Tanya Borowski works privately with clients from her clinic on Harley Street, specializing in a functional medicine approach to health care. She works mainly in the area of digestive and gluten related issues, immune and auto-immunity, thyroid health – being 1 of only a handful of practitioners in the UK to have undergone postgraduate training with Dr Datis Kharrizan, the leading integrative Dr in this area, and fatigue syndromes such as CFS.
“Food is more than nutrition. The phytonutrients (phyto meaning plant) in plants literally communicate with cells and can influence our genetic predisposition – for the infinite better…… if we eat the right foods! So consider these 6 steps o getting more phytonutrients”
1 Aim for 9-13 Servings of Plant Foods Everyday
We need about 9-13 servings of whole plant foods if we want to prevent chronic disease. A typical serving is only half a cup of cooked vegetables, one cup of raw leafy vegetable, or a medium-sized piece of fruit. It would be best to aim for every meal of the day to have about 3-4 servings of plant foods.
2 Know Your Phytonutrient Sources
Phytonutrient-rich eats are limitless, making it fun to experiment with new varieties and colors even within one category of food. Here are some sources of phytonutrients to get you started: any and all plant foods, including fruits, vegetables, whole grains, legumes, nuts, seeds, and even herbs and spices.
3 Eat the Rainbow of Colors
Instead of getting the full rainbow of color, you may be eating the standard processed food colors of brown, yellow and white. For example, think of the typical breakfast menu – toast, pancakes, ready-to-eat cereal, sausage, and eggs – which does not necessarily provide much color early in the day. However, if you had a smoothie with blueberries, kale, and raspberries, you’d have three colors of the seven colors of the rainbow first thing in the morning! Make it your goal to get the full seven colors every day with a variety of foods.

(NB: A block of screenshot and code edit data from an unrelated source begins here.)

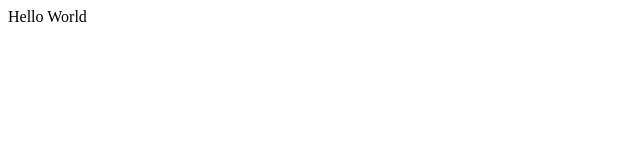
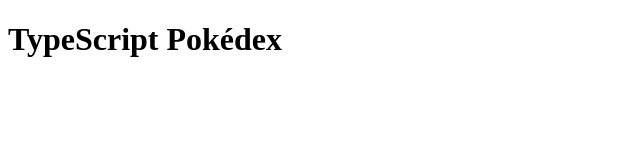
Before and after one commit to Bear27kuma/ts-pokedex, a website built with webpack: page dist/index.html in a window 1280 px wide. Shown: the whole page, without its empty margins (0-640 px from the left). Built offline with nearby package versions, Linux system fonts and the light colour scheme.

Commit message:
HTMLファイルを編集

```diff
--- a/dist/index.html
+++ b/dist/index.html
@@ -4,10 +4,13 @@
   <meta charset='UTF-8'>
   <meta name='viewport' content='width=device-width, user-scalable=no, initial-scale=1.0, maximum-scale=1.0, minimum-scale=1.0'>
   <meta http-equiv='X-UA-Compatible' content='ie=edge'>
-  <title>Sample</title>
+  <title>TypeScript Pokédex</title>
 </head>
 <body>
-  <div id='root'></div>
+  <main>
+    <h1>TypeScript Pokédex</h1>
+    <div id='app'></div>
+  </main>
   <script src='bundle.js'></script>
 </body>
 </html>
```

4 Vary Your Choices
There are thousands of phytonutrients in nature. If we eat the same foods over and over again, even if they are colorful, we may be missing the universe of important phytonutrients in foods. One helpful hint is to try a new food every week to ensure that you are getting different foods to try!
5 Maximize Combinations
When we put certain foods together, we may achieve a better effect than if we just had the foods by themselves. Sometimes, there can be a “synergistic” result from combining certain foods. For example, eating avocado with carrot enhances the absorption of the beat carotene from the carrot and turmeric with black pepper together with olive oil could enhance the phytonutrient effects of all three foods on your health. Adding lemon juice to spinach could help the iron become more absorbed by your body due to the vitamin C content in the lemon. Try putting plant foods together for an enhanced health benefit
6 Be Creative with Substitutions
One way to get more plant foods would be to think of foods that are commonly eaten that may not be as nutrient dense and replace with nutrient-dense options. Some plant foods clearly give us more phytonutrients than others!
For example, you could substitute mashed white potatoes with sweet potatoes or half and half on a shepherds pie or . You could substitute white rice with purple, brown, or black rice.